The government-approved development will also boast around 200 villas, 45 private islands and a conservation center — and all at little or no cost to the wildlife-rich coral reefs it will call home, according to the people behind it.

“We told the president of the Maldives we can transform you from climate refugees to climate innovators,” said Paul van de Camp, CEO of Dutch Docklands.

That’s when the article gets really silly:

As sea levels reach dangerous levels, one option is to build defense walls, as they have around Male. Another is to buy land from other countries and effectively move their population to other areas. The third is to live on floating landscapes.

“Climate change is upon us and the Maldives are feeling it most. That’s why they’re leading the way in trying to find a way to combat the problem.” said Mark Spalding, senior marine scientist at the Nature Conservancy.

Climate always changes, and sea levels rise at a slow, steady rate between glaciations, but given that the Indian Ocean isn’t cooperating with the hype (something that the government in Malé is not eager, or even willing, to have its citizens hear), this is an inadvertent droplet of encouragement in a sea of inanity.

Thank goodness we “skeptics” have foils like our opponents. Al Gore. James Cameron. Maurice Strong. The Maldives. They’ll save us a ton of money (money that is demanded by someone but ultimately not spent is considering “savings” in Washington).

It’s not easy to lose a political fight with decades of friendly press and billions of dollars working in your favor. But the climate alarmists have shown it’s certainly possible.
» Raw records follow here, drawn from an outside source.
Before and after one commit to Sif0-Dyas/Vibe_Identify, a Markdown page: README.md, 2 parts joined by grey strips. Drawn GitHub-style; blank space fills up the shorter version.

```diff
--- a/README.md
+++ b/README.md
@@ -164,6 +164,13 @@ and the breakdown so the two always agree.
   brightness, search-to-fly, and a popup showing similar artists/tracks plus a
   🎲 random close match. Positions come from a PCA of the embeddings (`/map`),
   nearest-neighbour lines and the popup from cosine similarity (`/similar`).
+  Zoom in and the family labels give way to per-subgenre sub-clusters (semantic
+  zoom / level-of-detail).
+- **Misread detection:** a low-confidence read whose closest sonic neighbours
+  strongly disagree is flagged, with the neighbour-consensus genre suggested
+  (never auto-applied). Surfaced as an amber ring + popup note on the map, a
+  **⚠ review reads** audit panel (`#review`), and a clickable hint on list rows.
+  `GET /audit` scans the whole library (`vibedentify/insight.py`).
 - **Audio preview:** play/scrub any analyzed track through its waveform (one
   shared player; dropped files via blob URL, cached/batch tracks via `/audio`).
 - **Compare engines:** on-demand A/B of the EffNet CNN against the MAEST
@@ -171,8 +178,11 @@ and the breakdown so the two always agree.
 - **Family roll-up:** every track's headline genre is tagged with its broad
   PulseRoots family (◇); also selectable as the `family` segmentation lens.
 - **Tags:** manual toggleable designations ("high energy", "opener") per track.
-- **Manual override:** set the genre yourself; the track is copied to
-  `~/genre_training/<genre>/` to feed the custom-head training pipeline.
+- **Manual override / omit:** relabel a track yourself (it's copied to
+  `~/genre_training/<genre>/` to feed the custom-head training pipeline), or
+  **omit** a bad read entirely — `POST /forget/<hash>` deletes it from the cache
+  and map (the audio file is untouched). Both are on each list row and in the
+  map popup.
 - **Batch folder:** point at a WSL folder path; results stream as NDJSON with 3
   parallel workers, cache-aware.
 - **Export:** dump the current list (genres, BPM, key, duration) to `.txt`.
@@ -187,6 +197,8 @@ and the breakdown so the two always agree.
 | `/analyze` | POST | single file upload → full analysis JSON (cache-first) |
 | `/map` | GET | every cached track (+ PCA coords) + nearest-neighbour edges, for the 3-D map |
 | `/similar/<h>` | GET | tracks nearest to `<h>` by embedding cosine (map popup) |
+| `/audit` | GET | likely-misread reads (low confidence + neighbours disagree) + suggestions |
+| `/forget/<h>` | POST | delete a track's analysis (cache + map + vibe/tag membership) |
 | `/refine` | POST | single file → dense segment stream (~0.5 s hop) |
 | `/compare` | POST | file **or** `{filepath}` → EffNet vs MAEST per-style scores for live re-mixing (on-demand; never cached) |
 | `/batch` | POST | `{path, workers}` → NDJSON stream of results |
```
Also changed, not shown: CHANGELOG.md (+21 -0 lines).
Chris Horner is a senior fellow at The Competitive Enterprise Institute.